These quotes form the foundation of these pieces, coupled with an attachment, via a complicated circuitry, to the philosophy that drove Leonardo da Vinci’s numerous accomplishments. I don’t know if da Vinci said these words, but from that which I’ve read on da Vinci, questions informed his process more than answers, and I derived a quote: “The answers to that which plagues man can be found in the questions he asks of himself.” The second is a direct quote from playwright Anton Chekov: “It is the role of the storyteller to ask questions not to answer them.”
As such, the curious reader might find more questions than answers in these stories, and they may not derive anything beyond simple entertainment, but to the author each story comprises a central theme I have regarding motivation. The goal of each of these pieces was to explain, to one curious mind, human nature. The answers hit the author based on the questions I have asked people in the interactions I have had, from my very small corner of the world. Some of the people the author interacted with were on the fruitloppery index, and some of them were a bit delusional, but most of the characters of these stories appeared so normal that the author thought they might be boring, until they told their story. When they told their story, the author asked follow up questions, until the characters opened their vault up, and the author engaged with the storyteller until he all but physically entered the dark caverns of their mind.
Even though most of these stories are based on real life experiences, there will always be some readers that require “I may be wrong, but …” qualifiers, lest they view the author as obnoxiously sure of himself. The readers that insist this is how an author should present such ideas need to ask themselves how interesting such a presentation is. Those authors are out there, I’ve read them. They spend so much of their time dutifully informing their readers that they’re not “obnoxious blowhards” that they end up saying little more.
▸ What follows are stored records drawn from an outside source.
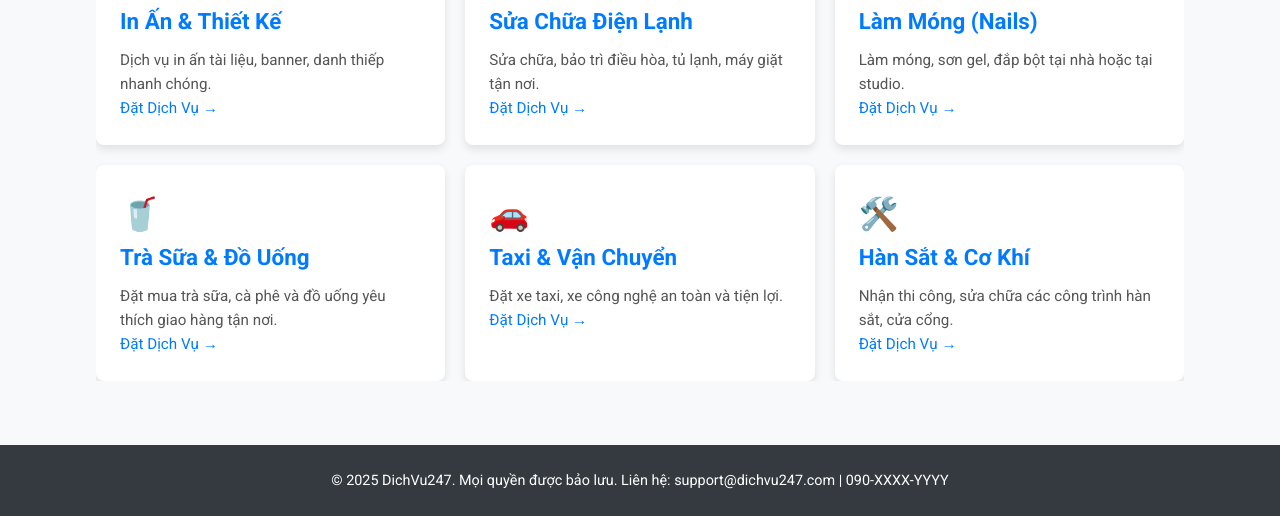
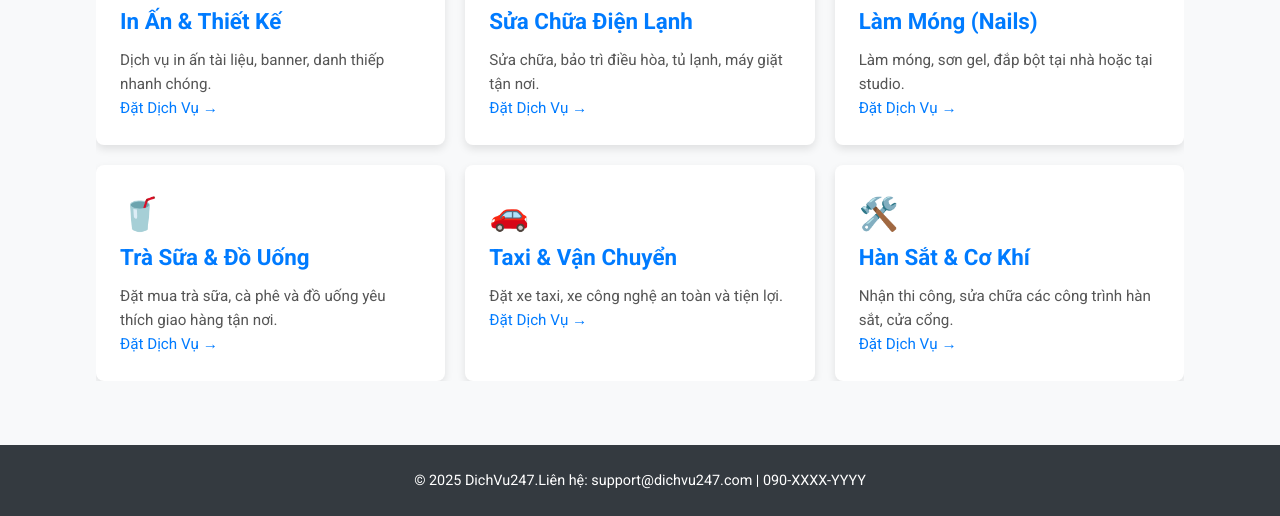
Before and after one commit to inquavip/dongthanhonline.github.io, a plain HTML site: page index.html in a window 1280 px wide. Shown: the part 633-1149 px from the top of the page. Drawn offline with Linux system fonts and the light colour scheme.

Commit message:
Update index.html

```diff
--- a/index.html
+++ b/index.html
@@ -40,10 +40,11 @@
 
     <footer id="contact" class="footer">
         <div class="container">
-            <p>&copy; 2025 DichVu247. Mọi quyền được bảo lưu. Liên hệ: <span id="contact-info"></span></p>
+            <p>&copy; 2025 DichVu247.Liên hệ: <span id="contact-info"></span></p>
         </div>
     </footer>
 
     <script src="script.js"></script>
 </body>
+
 </html>
```
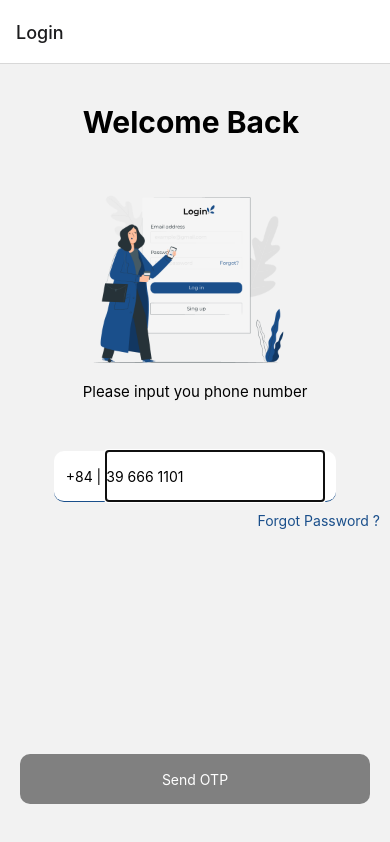
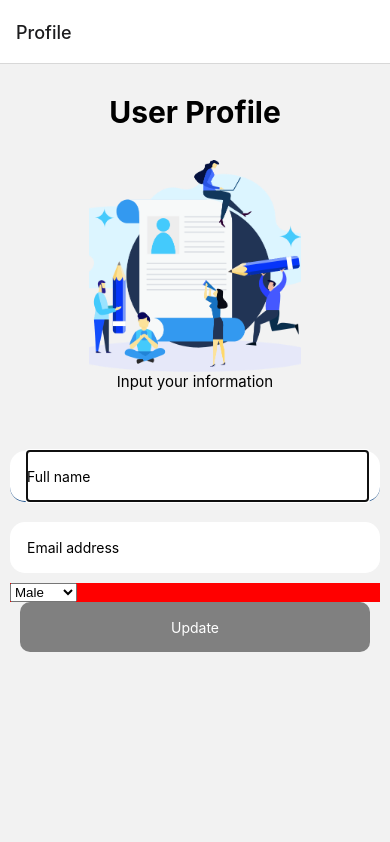
Before and after one commit to minhquan0909/2Fa, a React Native app: screen / in a window 390 px wide. Built offline with nearby package versions, Linux system fonts and the light colour scheme.

Commit message:
Create UI Profile-50%

```diff
--- a/App.tsx
+++ b/App.tsx
@@ -15,7 +15,7 @@ const Stack = createNativeStackNavigator();
 function App() {
   return (
     <NavigationContainer>
-      <Stack.Navigator initialRouteName="Login">
+      <Stack.Navigator initialRouteName="Profile">
         <Stack.Screen
           name="Home"
           component={HomeScreen}
--- a/package.json
+++ b/package.json
@@ -10,11 +10,14 @@
     "test": "jest"
   },
   "dependencies": {
+    "@react-native-picker/picker": "^2.4.10",
     "@react-navigation/native": "^6.1.6",
     "@react-navigation/native-stack": "^6.9.12",
     "axios": "^1.3.5",
     "react": "18.2.0",
     "react-native": "0.71.6",
+    "react-native-check-box": "^2.1.7",
+    "react-native-date-picker": "^4.2.11",
     "react-native-safe-area-context": "^4.5.1",
     "react-native-screens": "^3.20.0"
   },
--- a/src/components/CustomHeader.tsx
+++ b/src/components/CustomHeader.tsx
@@ -24,5 +24,7 @@ const styles = StyleSheet.create({
   },
   containerStyle: {
     width: '100%',
+    justifyContent: 'center',
+    alignItems: 'center',
   },
 });
--- a/src/components/CustomTextInput.tsx
+++ b/src/components/CustomTextInput.tsx
@@ -1,5 +1,5 @@
 import React from 'react';
-import {StyleSheet, TextInput, View} from 'react-native';
+import {StyleSheet, TextInput, View, Text} from 'react-native';
 function CustomTextInput(props) {
   const {
     placeholder,
--- a/src/screens/ProfileScreen.tsx
+++ b/src/screens/ProfileScreen.tsx
@@ -1,83 +1,152 @@
-import React from 'react';
-import {View, Text, StyleSheet, Image} from 'react-native';
+import React, {useState} from 'react';
+import {
+  Alert,
+  Button,
+  KeyboardAvoidingView,
+  StyleSheet,
+  Text,
+  TouchableWithoutFeedback,
+  View,
+} from 'react-native';
+import CustomHeader from '../components/CustomHeader';
 import ProfileIMG from '../assets/UpdateProfile.png';
+import CustomTextInput from '../components/CustomTextInput';
+import CustomButton from '../components/CustomButton';
+import DatePicker from 'react-native-date-picker';
+import {Picker} from '@react-native-picker/picker';
+
 const ProfileScreen = () => {
+  const [gender, setGender] = useState('male');
+  const [birthday, setBirthDay] = useState(new Date());
+  const [open, setOpen] = useState(false);
+  const [fullName, setFullName] = useState();
+  const [email, setEmail] = useState();
+  const [focusFullName, setFocusFullName] = useState(true);
+  const [focusBirthDay, setFocusBirthDay] = useState(false);
+  const [focusEmail, setFocusEmail] = useState(false);
+  const [focusGender, setForcusGender] = useState(false);
+  const onChangeName = value => {
+    setFullName(value);
+  };
+  const onChangeBirthday = value => {
+    setBirthDay(value);
+  };
+  const onChangeGender = value => {
+    setGender(value);
+  };
+  const onChangeEmail = value => {
+    setEmail(value);
+  };
+  const onPressUpdateProfile = () => {
+    Alert.alert('OK');
+  };
   return (
     <View style={styles.container}>
-      <Text style={styles.introTitle}>Profile Screen</Text>
-      <Image source={ProfileIMG} style={styles.updateProfileIMG} />
-
-      <View style={styles.textInputArea}>
-        <Text style={styles.description}>Please update your profile</Text>
-        <View
-          style={[
-            styles.inputContainer,
-            {borderBottomColor: focusPassword ? '#1A4F8B' : 'white'},
-          ]}>
-          <TextInput
-            ref={input => (passwordRef = input)}
-            placeholder={'New password'}
-            keyboardType="default"
-            value={password}
-            secureTextEntry={false}
-            style={styles.passwordInput}
-            onFocus={onChangeFocusPW}
-            onBlur={onChangeBlurPW}
-            autoFocus={focusPassword}
-            onChangeText={onChangePassword}
-          />
-        </View>
-        <View
-          style={[
-            styles.inputContainer,
-            {borderBottomColor: focusConfirmPassword ? '#1A4F8B' : 'white'},
-          ]}>
-          <TextInput
-            placeholder={'Confirm password'}
-            keyboardType="default"
-            value={confirmPassword}
-            secureTextEntry={false}
-            style={styles.passwordInput}
-            onFocus={onChangeFocusConfirmPW}
-            onBlur={onChangeBlurConfirmPW}
-            autoFocus={focusConfirmPassword}
-            onChangeText={onChangeConfirmPW}
-          />
-        </View>
-        <TouchableOpacity onPress={onPressCreateAccount}>
-          <View
-            style={[
-              styles.btnCreateAccount,
-              {
-                backgroundColor:
-                  password && confirmPassword ? '#1A4F8B' : 'gray',
-              },
-            ]}>
-            <Text style={styles.textCreateAccount}>{'Create Account'}</Text>
+      <KeyboardAvoidingView
+        keyboardVerticalOffset={50}
+        behavior="padding"
+        style={styles.keyboardAvoidingViewContainer}>
+        <TouchableWithoutFeedback style={styles.innerContainer}>
+          <View style={styles.inner}>
+            <CustomHeader
+              title={'User Profile'}
+              description={'Input your information'}
+              imgSource={ProfileIMG}
+              containerStyle={styles.headerContainer}
+            />
+            <View style={styles.inputArea}>
+              <CustomTextInput
+                placeholder={'Full name'}
+                focusInput={focusFullName}
+                value={fullName}
+                onChangeFocus={() => setFocusFullName(true)}
+                onChageBlur={() => setFocusFullName(false)}
+                autoFocus={focusFullName}
+                onChangeText={onChangeName}
+                keyboardType={'default'}
+              />
+              <CustomTextInput
+                placeholder={'Email address'}
+                focusInput={focusEmail}
+                value={email}
+                onChangeFocus={() => setFocusEmail(true)}
+                onChageBlur={() => setFocusEmail(false)}
+                autoFocus={focusEmail}
+                onChangeText={onChangeEmail}
+                keyboardType={'default'}
+              />
+              <View style={styles.checkboxandDatePicker}>
+                <Picker
+                  selectedValue={gender}
+                  onValueChange={(itemValue, itemIndex) =>
+                    setGender(itemValue)
+                  }>
+                  <Picker.Item label="Male" value="male" />
+                  <Picker.Item label="Female" value="female" />
+                  <Picker.Item label="Others" value="others" />
+                </Picker>
+                {/* <CustomTextInput
+                  placeholder={'BirthDay'}
+                  focusInput={focusBirthDay}
+                  value={birthday}
+                  onChangeFocus={() => setFocusBirthDay(true)}
+                  onChageBlur={() => setFocusBirthDay(false)}
+                  autoFocus={focusBirthDay}
+                  onChangeText={onChangeBirthday}
+                  keyboardType={'default'}
+                /> */}
+                {/* <DatePicker
+                  modal
+                  mode="date"
+                  open={open}
+                  date={birthday}
+                  onConfirm={date => {
+                    setOpen(false);
+                    setBirthDay(date);
+                  }}
+                  onCancel={() => {
+                    setOpen(false);
+                  }}
+                /> */}
+              </View>
+            </View>
+            <View style={{alignItems: 'center'}}>
+              <CustomButton
+                activeBy={fullName && email}
+                title={'Update'}
+                onPress={onPressUpdateProfile}
+              />
+            </View>
           </View>
-        </TouchableOpacity>
-      </View>
+        </TouchableWithoutFeedback>
+      </KeyboardAvoidingView>
     </View>
   );
 };
 export default React.memo(ProfileScreen);
 const styles = StyleSheet.create({
-  container: {flex: 1, alignItems: 'center'},
-  introTitle: {
-    marginTop: 30,
-    fontSize: 30,
-    fontWeight: 'bold',
+  container: {
+    flex: 1,
   },
-  updateProfileIMG: {
-    marginTop: 50,
-    width: 212,
-    height: 212,
+  keyboardAvoidingViewContainer: {
+    flex: 1,
+    paddingHorizontal: 10,
+    alignItems: 'center',
   },
-  description: {
-    marginTop: 30,
+  innerContainer: {
+    flex: 1,
+    alignItems: 'center',
   },
-    textInputArea: {
+  headerContainer: {alignItems: 'center'},
+  inner: {
     width: '100%',
-    paddingHorizontal: 50,
+  },
+  inputArea: {
+    width: '100%',
+  },
+  checkboxandDatePicker: {
+    flex: 1,
+    flexDirection: 'row',
+    backgroundColor: 'red',
   },
 });
```
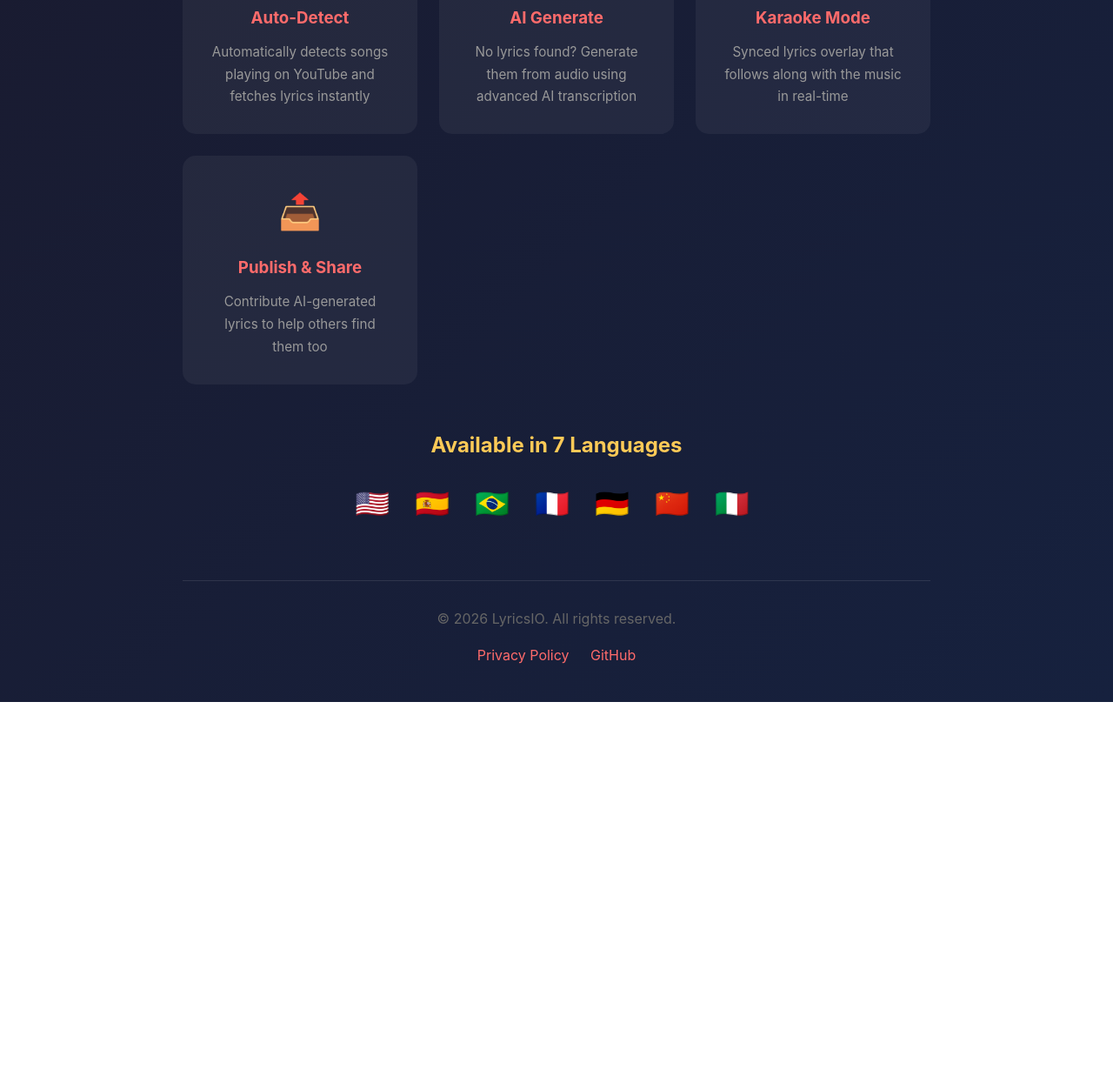
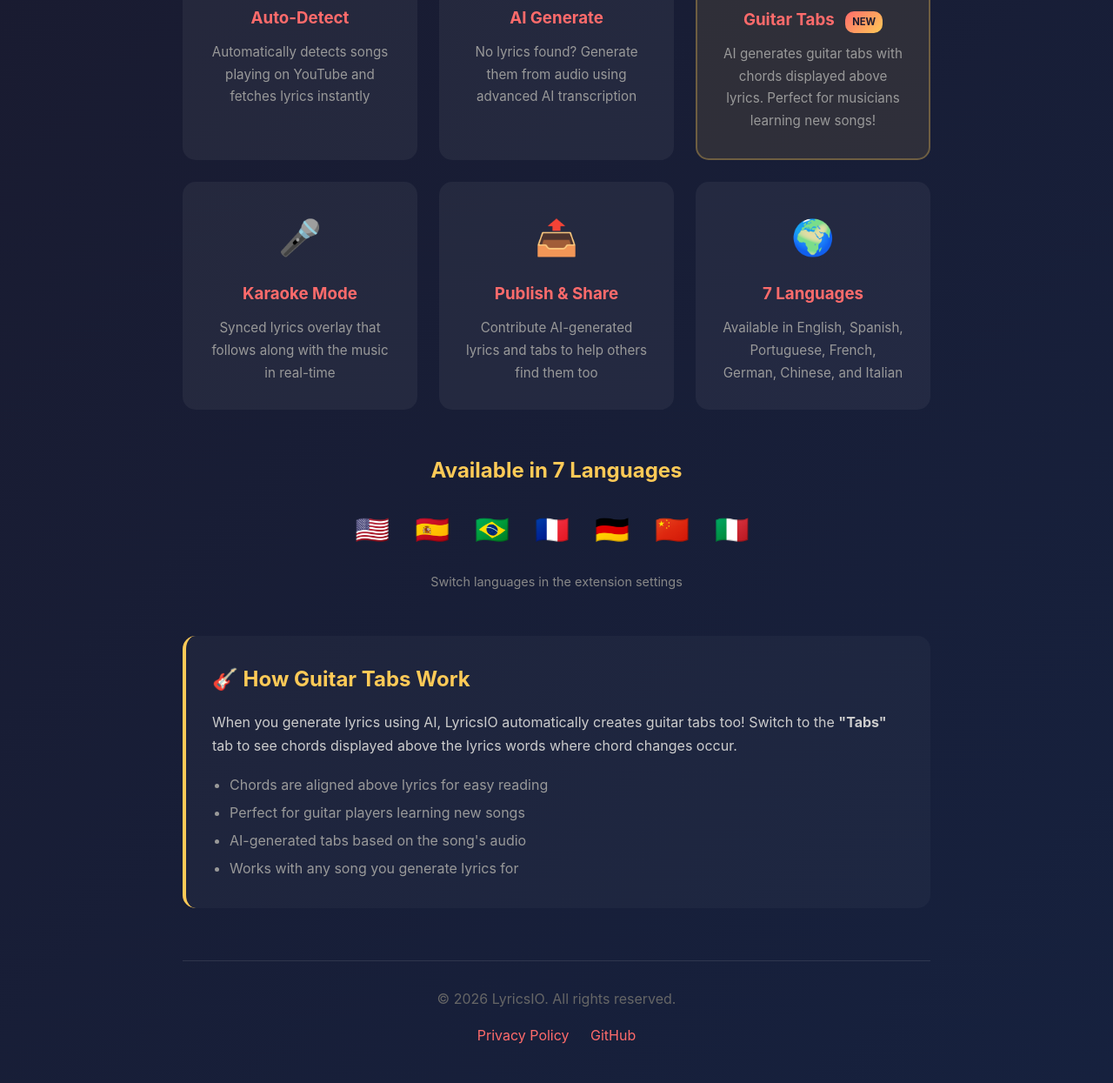
Before and after one commit to rogeriobatista/lyricsio, a browser extension: page docs/index.html in a window 1280 px wide. Shown: the part 515-1760 px from the top of the page at 87% size. Before the commit the page ends 1322 px from the top, so only its background shows below. Drawn offline with Linux system fonts and the light colour scheme.

Commit message:
chore: Bump version to 1.0.1 and update documentation for guitar tabs feature
- Updated version number in manifest.json.
- Enhanced index.html title and description to reflect guitar tabs functionality.
- Added new feature section for guitar tabs in the documentation.
- Updated promotional SVGs and screenshots to include guitar tabs and improved layout.

```diff
--- a/docs/index.html
+++ b/docs/index.html
@@ -3,8 +3,8 @@
 <head>
   <meta charset="UTF-8">
   <meta name="viewport" content="width=device-width, initial-scale=1.0">
-  <title>LyricsIO - YouTube Lyrics Extension</title>
-  <meta name="description" content="See lyrics for any YouTube music video with AI-powered generation and karaoke overlay">
+  <title>LyricsIO - YouTube Lyrics & Guitar Tabs Extension</title>
+  <meta name="description" content="See lyrics and guitar tabs for any YouTube music video with AI-powered generation, chords above lyrics, and karaoke overlay">
   <style>
     * {
       margin: 0;
@@ -85,9 +85,34 @@
 
     .features {
       display: grid;
-      grid-template-columns: repeat(auto-fit, minmax(250px, 1fr));
+      grid-template-columns: repeat(auto-fit, minmax(220px, 1fr));
       gap: 25px;
       margin: 50px 0;
+    }
+
+    .feature.new {
+      border: 2px solid rgba(254,202,87,0.3);
+      background: rgba(254,202,87,0.1);
+    }
+
+    .feature.new .feature-icon {
+      animation: pulse 2s ease-in-out infinite;
+    }
+
+    @keyframes pulse {
+      0%, 100% { transform: scale(1); }
+      50% { transform: scale(1.1); }
+    }
+
+    .new-badge {
+      display: inline-block;
+      background: linear-gradient(135deg, #ff6b6b, #feca57);
+      color: #1a1a2e;
+      font-size: 0.7rem;
+      font-weight: bold;
+      padding: 3px 8px;
+      border-radius: 10px;
+      margin-left: 8px;
     }
 
     .feature {
@@ -153,7 +178,7 @@
         <div class="logo-icon">▶</div>
       </div>
       <h1>LyricsIO</h1>
-      <p class="tagline">See lyrics for any YouTube music video</p>
+      <p class="tagline">Lyrics &amp; Guitar Tabs for YouTube</p>
       <a href="https://chromewebstore.google.com/detail/pjbekbmngleneipdjdbggmfjnmdipboe?utm_source=item-share-cb" class="cta-button">
         Add to Chrome - It's Free
       </a>
@@ -172,6 +197,12 @@
         <p>No lyrics found? Generate them from audio using advanced AI transcription</p>
       </div>
 
+      <div class="feature new">
+        <div class="feature-icon">🎸</div>
+        <h3>Guitar Tabs <span class="new-badge">NEW</span></h3>
+        <p>AI generates guitar tabs with chords displayed above lyrics. Perfect for musicians learning new songs!</p>
+      </div>
+
       <div class="feature">
         <div class="feature-icon">🎤</div>
         <h3>Karaoke Mode</h3>
@@ -181,13 +212,34 @@
       <div class="feature">
         <div class="feature-icon">📤</div>
         <h3>Publish & Share</h3>
-        <p>Contribute AI-generated lyrics to help others find them too</p>
+        <p>Contribute AI-generated lyrics and tabs to help others find them too</p>
+      </div>
+
+      <div class="feature">
+        <div class="feature-icon">🌍</div>
+        <h3>7 Languages</h3>
+        <p>Available in English, Spanish, Portuguese, French, German, Chinese, and Italian</p>
       </div>
     </section>
 
     <section class="languages">
       <h2>Available in 7 Languages</h2>
       <div class="lang-flags">🇺🇸 🇪🇸 🇧🇷 🇫🇷 🇩🇪 🇨🇳 🇮🇹</div>
+      <p style="margin-top: 20px; color: #888; font-size: 0.9rem;">Switch languages in the extension settings</p>
+    </section>
+
+    <section style="margin: 50px 0; padding: 30px; background: rgba(255,255,255,0.03); border-radius: 15px; border-left: 4px solid #feca57;">
+      <h2 style="color: #feca57; margin-bottom: 15px;">🎸 How Guitar Tabs Work</h2>
+      <p style="color: #ccc; margin-bottom: 15px;">
+        When you generate lyrics using AI, LyricsIO automatically creates guitar tabs too!
+        Switch to the <strong>"Tabs"</strong> tab to see chords displayed above the lyrics words where chord changes occur.
+      </p>
+      <ul style="color: #999; margin-left: 20px; line-height: 2;">
+        <li>Chords are aligned above lyrics for easy reading</li>
+        <li>Perfect for guitar players learning new songs</li>
+        <li>AI-generated tabs based on the song's audio</li>
+        <li>Works with any song you generate lyrics for</li>
+      </ul>
     </section>
 
     <footer>
```
Also changed, not shown: manifest.json, promo/marquee-promo-tile.png, promo/marquee-promo-tile.svg, promo/screenshot-1-main.png, promo/screenshot-1-main.svg, promo/screenshot-6-tabs.png (added), promo/screenshot-6-tabs.svg (added), 2 other files.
It’s so redundant and tedious that I can’t help thinking that if those authors fear they might be wrong, they should be so with conviction.